Start of Provided records

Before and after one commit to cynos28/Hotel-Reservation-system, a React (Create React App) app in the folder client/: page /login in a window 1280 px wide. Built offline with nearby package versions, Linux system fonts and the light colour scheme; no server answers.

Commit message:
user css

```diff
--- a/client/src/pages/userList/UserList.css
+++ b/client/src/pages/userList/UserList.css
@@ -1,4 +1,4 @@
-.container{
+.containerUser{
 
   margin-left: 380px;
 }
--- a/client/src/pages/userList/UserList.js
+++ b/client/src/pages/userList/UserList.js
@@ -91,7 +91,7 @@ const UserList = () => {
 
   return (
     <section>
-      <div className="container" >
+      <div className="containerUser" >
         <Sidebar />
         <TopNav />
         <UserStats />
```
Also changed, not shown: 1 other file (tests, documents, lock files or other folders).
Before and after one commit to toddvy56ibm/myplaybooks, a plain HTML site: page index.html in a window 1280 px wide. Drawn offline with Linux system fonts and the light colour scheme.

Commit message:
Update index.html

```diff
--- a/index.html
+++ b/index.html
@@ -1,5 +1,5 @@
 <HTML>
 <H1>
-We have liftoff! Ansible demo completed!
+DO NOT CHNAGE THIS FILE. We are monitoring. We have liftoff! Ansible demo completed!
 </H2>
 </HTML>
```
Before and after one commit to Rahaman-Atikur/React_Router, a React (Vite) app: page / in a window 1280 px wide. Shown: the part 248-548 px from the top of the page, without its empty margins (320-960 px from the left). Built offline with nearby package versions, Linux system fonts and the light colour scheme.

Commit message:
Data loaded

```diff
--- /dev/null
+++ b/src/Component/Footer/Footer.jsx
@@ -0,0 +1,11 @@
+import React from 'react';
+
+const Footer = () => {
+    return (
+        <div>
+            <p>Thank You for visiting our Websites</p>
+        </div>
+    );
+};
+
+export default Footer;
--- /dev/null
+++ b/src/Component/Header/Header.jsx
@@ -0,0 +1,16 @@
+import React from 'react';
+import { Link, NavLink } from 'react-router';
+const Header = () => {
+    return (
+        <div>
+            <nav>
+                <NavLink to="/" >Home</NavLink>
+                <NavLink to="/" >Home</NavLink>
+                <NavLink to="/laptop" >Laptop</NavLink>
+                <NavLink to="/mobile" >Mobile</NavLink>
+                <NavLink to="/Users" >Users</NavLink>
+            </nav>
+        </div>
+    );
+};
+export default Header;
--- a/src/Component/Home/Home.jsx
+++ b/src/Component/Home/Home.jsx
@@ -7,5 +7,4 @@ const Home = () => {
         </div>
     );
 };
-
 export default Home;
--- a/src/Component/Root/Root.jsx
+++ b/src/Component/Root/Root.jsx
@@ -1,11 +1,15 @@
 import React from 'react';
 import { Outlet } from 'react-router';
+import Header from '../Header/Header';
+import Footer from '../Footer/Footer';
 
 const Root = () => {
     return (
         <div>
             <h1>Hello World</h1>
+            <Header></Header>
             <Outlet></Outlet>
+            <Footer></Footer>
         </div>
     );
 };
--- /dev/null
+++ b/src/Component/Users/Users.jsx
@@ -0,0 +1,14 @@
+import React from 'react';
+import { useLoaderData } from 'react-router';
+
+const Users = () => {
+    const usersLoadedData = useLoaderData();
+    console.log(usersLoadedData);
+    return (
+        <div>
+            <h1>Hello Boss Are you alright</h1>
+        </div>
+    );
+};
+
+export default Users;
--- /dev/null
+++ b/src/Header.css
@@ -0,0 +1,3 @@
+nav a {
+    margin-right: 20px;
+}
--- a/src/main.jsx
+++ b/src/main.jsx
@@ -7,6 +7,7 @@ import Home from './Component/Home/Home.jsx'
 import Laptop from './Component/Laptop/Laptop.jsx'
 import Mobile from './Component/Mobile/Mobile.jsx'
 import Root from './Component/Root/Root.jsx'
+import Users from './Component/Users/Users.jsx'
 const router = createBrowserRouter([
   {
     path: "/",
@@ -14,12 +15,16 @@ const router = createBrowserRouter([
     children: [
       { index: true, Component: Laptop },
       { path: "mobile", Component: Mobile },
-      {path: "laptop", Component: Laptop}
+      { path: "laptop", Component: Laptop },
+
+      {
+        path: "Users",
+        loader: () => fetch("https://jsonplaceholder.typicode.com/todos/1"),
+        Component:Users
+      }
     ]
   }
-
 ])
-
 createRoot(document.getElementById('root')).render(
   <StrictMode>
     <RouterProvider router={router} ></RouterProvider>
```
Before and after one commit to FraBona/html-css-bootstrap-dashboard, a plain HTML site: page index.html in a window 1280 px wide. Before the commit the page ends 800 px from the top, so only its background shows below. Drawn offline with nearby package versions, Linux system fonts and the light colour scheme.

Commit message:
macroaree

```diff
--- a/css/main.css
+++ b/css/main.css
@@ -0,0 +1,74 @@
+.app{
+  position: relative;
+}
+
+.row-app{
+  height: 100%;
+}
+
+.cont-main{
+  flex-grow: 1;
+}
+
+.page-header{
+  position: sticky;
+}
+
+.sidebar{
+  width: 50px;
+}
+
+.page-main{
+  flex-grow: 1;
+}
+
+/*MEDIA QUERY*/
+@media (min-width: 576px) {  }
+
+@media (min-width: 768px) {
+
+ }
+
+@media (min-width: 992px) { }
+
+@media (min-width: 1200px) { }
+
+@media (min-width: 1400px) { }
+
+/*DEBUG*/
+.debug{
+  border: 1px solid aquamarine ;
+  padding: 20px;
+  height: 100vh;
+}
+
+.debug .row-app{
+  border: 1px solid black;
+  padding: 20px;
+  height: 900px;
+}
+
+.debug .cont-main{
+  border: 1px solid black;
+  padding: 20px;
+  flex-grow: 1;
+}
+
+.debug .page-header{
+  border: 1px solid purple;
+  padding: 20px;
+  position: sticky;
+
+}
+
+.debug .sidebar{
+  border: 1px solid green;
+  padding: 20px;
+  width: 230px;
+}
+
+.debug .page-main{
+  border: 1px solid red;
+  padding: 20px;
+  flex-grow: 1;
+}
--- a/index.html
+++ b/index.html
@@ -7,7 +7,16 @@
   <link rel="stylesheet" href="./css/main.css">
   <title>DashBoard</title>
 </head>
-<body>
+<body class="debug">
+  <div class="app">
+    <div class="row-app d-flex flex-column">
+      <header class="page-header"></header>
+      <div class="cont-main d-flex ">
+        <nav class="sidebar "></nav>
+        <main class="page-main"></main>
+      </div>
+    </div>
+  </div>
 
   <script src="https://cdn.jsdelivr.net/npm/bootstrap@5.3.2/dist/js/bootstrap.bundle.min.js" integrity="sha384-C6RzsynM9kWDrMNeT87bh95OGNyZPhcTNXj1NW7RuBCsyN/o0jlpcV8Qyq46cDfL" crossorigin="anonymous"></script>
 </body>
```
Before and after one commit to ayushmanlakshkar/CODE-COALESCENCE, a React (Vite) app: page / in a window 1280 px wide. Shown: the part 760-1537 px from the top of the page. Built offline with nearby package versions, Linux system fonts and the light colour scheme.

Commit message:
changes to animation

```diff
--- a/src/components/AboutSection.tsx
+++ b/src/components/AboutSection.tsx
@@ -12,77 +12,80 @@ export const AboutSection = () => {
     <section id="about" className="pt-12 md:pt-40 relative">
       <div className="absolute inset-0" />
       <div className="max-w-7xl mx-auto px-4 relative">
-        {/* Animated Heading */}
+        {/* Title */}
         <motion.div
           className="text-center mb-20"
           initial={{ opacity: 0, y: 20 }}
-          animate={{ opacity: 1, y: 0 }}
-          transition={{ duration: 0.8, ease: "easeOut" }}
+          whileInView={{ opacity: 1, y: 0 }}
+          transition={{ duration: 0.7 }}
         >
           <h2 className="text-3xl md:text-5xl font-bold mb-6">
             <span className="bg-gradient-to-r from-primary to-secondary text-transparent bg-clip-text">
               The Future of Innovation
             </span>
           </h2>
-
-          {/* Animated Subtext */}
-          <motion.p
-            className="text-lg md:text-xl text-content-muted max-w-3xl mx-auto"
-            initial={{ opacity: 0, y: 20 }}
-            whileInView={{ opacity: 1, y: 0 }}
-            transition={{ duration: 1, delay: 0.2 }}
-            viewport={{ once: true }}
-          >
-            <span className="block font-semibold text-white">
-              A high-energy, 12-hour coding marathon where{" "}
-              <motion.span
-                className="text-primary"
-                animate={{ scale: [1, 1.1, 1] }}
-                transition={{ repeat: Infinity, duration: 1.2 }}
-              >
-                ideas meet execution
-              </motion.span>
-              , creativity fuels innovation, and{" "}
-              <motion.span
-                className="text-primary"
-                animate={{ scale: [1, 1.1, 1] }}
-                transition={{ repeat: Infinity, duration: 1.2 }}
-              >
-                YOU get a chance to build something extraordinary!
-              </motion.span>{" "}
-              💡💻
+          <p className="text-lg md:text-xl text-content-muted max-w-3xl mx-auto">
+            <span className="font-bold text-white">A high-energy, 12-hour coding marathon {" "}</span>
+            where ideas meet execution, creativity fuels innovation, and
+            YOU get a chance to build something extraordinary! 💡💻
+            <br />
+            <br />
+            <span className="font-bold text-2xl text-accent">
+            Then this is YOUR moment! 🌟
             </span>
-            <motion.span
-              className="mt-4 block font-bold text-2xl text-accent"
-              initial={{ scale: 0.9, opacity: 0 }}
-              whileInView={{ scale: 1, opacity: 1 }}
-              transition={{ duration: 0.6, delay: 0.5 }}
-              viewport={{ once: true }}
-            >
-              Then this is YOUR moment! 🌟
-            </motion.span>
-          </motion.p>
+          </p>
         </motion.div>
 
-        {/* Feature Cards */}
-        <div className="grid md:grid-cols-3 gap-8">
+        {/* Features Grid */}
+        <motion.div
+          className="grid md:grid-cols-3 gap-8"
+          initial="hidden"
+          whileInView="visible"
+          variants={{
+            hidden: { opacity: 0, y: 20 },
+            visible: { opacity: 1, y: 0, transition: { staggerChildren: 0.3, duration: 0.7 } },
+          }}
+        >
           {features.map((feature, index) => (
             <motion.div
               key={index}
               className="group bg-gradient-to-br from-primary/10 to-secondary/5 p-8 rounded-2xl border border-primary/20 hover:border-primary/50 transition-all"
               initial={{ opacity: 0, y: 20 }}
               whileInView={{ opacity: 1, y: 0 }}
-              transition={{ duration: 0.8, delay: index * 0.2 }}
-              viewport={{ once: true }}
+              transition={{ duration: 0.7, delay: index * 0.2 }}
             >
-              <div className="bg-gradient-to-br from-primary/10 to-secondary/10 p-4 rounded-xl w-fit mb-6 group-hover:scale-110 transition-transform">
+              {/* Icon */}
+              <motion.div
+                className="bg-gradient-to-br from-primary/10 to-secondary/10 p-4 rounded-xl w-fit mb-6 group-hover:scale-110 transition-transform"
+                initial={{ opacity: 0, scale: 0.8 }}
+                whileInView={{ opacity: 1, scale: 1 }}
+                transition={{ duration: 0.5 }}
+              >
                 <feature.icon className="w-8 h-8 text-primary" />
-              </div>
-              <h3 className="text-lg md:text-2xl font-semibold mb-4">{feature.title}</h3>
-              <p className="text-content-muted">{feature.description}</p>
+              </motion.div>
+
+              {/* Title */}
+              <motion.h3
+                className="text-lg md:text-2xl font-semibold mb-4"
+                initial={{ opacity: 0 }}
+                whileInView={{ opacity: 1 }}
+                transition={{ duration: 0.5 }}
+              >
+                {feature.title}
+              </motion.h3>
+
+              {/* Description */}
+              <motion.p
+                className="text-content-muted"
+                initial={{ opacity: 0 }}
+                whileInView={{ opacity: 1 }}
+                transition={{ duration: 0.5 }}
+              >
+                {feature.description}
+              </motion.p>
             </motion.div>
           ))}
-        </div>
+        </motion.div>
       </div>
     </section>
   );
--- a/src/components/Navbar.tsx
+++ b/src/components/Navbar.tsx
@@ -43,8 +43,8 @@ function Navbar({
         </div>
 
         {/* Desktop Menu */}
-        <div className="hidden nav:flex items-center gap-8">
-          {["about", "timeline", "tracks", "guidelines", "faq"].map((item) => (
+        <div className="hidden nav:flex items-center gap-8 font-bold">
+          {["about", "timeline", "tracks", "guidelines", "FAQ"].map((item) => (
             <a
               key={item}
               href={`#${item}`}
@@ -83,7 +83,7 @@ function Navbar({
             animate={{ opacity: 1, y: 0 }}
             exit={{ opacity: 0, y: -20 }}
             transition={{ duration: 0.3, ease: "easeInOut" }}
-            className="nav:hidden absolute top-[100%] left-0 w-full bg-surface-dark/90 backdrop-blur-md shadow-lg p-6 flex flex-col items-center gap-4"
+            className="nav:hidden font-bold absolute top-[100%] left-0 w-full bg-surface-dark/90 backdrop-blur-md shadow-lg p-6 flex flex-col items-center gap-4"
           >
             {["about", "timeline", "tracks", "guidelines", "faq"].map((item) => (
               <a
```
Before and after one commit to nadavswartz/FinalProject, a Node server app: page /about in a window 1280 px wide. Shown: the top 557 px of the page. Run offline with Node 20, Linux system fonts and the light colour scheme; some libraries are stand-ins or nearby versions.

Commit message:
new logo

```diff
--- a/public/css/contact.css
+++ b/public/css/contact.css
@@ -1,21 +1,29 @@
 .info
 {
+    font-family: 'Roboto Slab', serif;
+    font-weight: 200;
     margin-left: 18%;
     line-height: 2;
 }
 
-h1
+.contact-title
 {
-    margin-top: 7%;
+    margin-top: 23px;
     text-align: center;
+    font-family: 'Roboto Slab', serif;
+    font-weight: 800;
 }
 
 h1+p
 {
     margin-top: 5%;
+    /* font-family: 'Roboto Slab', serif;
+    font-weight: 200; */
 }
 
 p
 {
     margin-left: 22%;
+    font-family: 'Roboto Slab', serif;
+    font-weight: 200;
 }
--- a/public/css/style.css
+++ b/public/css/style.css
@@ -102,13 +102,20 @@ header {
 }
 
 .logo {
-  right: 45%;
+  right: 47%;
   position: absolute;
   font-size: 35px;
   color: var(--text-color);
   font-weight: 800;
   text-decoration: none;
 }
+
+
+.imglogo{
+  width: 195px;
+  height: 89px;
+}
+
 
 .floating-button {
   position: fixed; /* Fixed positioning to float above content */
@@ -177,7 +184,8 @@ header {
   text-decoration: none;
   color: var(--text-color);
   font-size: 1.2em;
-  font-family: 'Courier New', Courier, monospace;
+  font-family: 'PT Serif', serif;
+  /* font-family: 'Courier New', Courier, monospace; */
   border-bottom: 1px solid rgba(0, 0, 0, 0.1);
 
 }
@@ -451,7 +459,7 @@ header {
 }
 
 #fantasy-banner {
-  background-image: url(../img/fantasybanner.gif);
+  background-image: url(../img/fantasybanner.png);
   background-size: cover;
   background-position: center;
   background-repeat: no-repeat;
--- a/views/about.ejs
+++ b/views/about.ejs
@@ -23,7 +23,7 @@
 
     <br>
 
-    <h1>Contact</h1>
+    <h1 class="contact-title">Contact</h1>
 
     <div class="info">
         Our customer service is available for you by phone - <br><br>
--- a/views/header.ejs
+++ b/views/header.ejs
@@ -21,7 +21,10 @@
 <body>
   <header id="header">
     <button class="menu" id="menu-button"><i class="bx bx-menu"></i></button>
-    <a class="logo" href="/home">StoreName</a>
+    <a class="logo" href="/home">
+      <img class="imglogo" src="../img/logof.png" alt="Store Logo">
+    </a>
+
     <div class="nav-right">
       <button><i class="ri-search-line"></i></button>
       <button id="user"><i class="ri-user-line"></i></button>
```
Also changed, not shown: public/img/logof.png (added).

End of Provided records

--- What is needed ---
Only the count should be given: the number of lines in the entries above containing the word "main".

--- Solution for this task ---
11